#### Dataset records

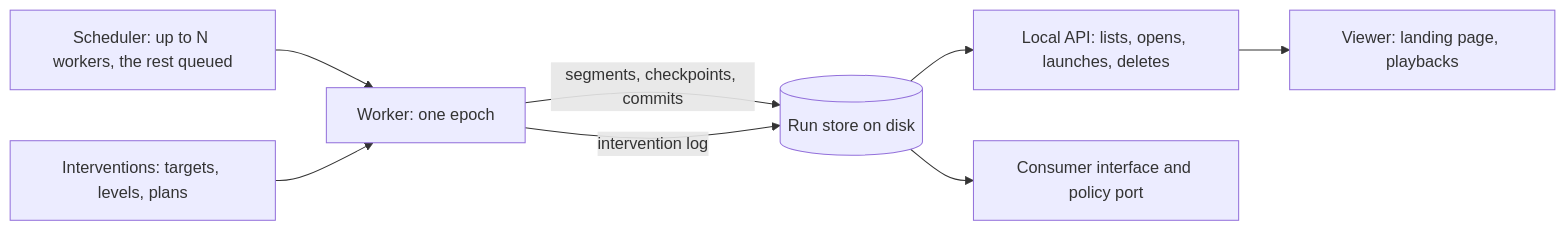
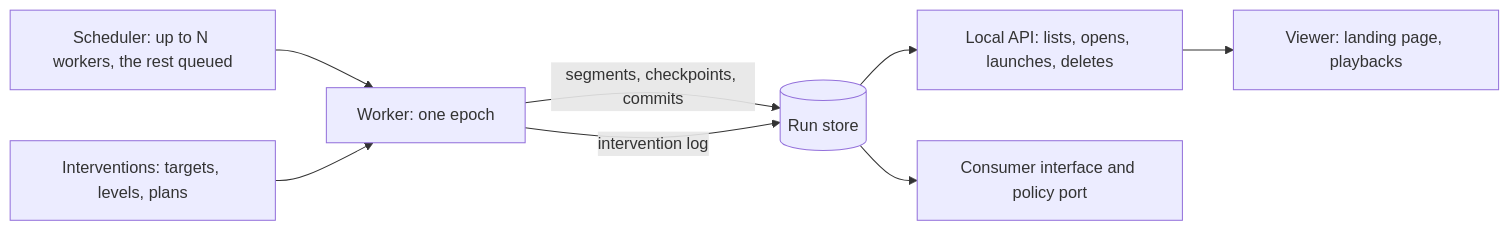
The diagram in docs/roadmap/p17-runs-and-playbacks.md (AndreyBesedin/greenhouse-open), drawn with Mermaid before and after one commit. The commit also changed other lines of this file and 1 other file, not shown here.

First line of the commit message:
docs(decisions): 0065 delivers in order, with a checkpoint contract and a store interface

````diff
--- a/docs/roadmap/p17-runs-and-playbacks.md
+++ b/docs/roadmap/p17-runs-and-playbacks.md
@@ -77,10 +77,10 @@
 ```mermaid
 flowchart LR
     S["Scheduler: up to N workers, the rest queued"] --> W["Worker: one epoch"]
-    W -- "segments, checkpoints, commits" --> St[("Run store on disk")]
+    W -- "segments, checkpoints, commits" --> St[("Run store")]
     St --> A["Local API: lists, opens, launches, deletes"]
     St --> C["Consumer interface and policy port"]
     A --> V["Viewer: landing page, playbacks"]
     I["Interventions: targets, levels, plans"] --> W
     W -- "intervention log" --> St
 ```
````
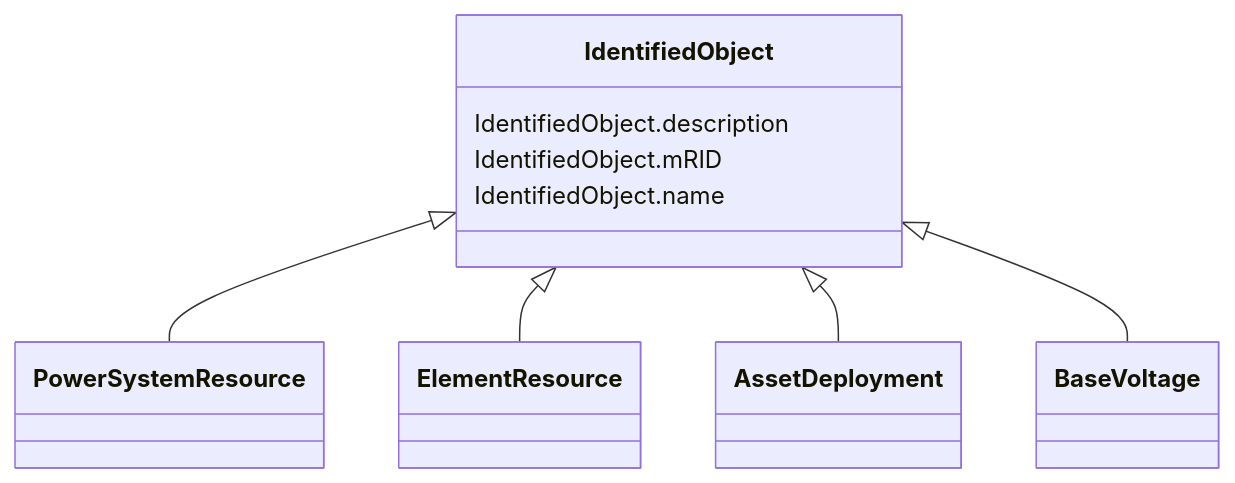
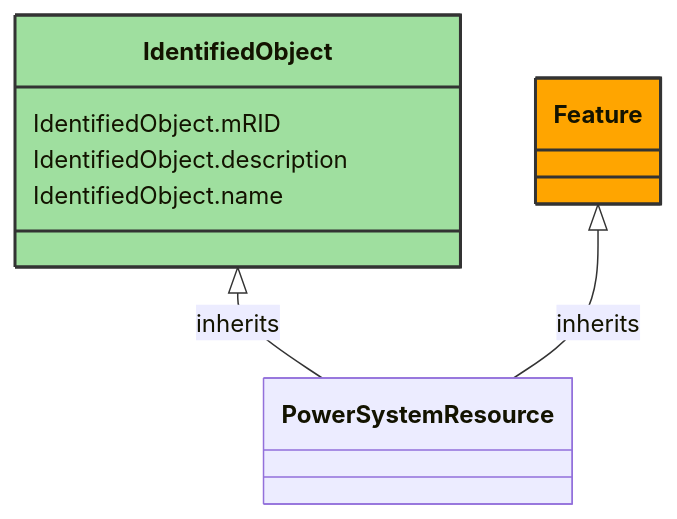
The diagram in docs/AviationObstacle/IdentifiedObject.md (3lbits/NoCIMExtensions), drawn with Mermaid before and after one commit. The commit also changed other lines of this file and 177 other files, not shown here.

````diff
--- a/docs/AviationObstacle/IdentifiedObject.md
+++ b/docs/AviationObstacle/IdentifiedObject.md
@@ -18,21 +10,24 @@
 ```mermaid
- classDiagram
+classDiagram
     class IdentifiedObject
-    click IdentifiedObject href "../IdentifiedObject"
-      IdentifiedObject <|-- PowerSystemResource
-        click PowerSystemResource href "../PowerSystemResource"
-      IdentifiedObject <|-- ElementResource
-        click ElementResource href "../ElementResource"
-      IdentifiedObject <|-- AssetDeployment
-        click AssetDeployment href "../AssetDeployment"
-      IdentifiedObject <|-- BaseVoltage
-        click BaseVoltage href "../BaseVoltage"
-      
-      IdentifiedObject : IdentifiedObject.description
-        
-      IdentifiedObject : IdentifiedObject.mRID
-        
-      IdentifiedObject : IdentifiedObject.name
-        
-      
+    click IdentifiedObject href "/AviationObstacle/IdentifiedObject/"
+    style IdentifiedObject fill:#9fdf9f,stroke:#333,stroke-width:2px,rx:10,ry:10
+
+        IdentifiedObject <|-- PowerSystemResource : inherits
+            click IdentifiedObject href "/AviationObstacle/IdentifiedObject/"
+            style IdentifiedObject rx:10,ry:10
+
+        PowerSystemResource
+            click PowerSystemResource href "/AviationObstacle/PowerSystemResource/"
+            style PowerSystemResource rx:10,ry:10
+
+        Feature <|-- PowerSystemResource : inherits
+            click Feature href "/AviationObstacle/Feature/"
+            style Feature fill:#FFA500,stroke:#333,stroke-width:2px,rx:10,ry:10
+
+
+
+        IdentifiedObject : IdentifiedObject.mRID
+        IdentifiedObject : IdentifiedObject.description
+        IdentifiedObject : IdentifiedObject.name
 ```
````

########

_Work required_
Among the lines above, find those with the word "PowerSystemResource". Copy them.

_Expected answer_
-      IdentifiedObject <|-- PowerSystemResource
-        click PowerSystemResource href "../PowerSystemResource"
+        IdentifiedObject <|-- PowerSystemResource : inherits
+        PowerSystemResource
+            click PowerSystemResource href "/AviationObstacle/PowerSystemResource/"
+            style PowerSystemResource rx:10,ry:10
+        Feature <|-- PowerSystemResource : inherits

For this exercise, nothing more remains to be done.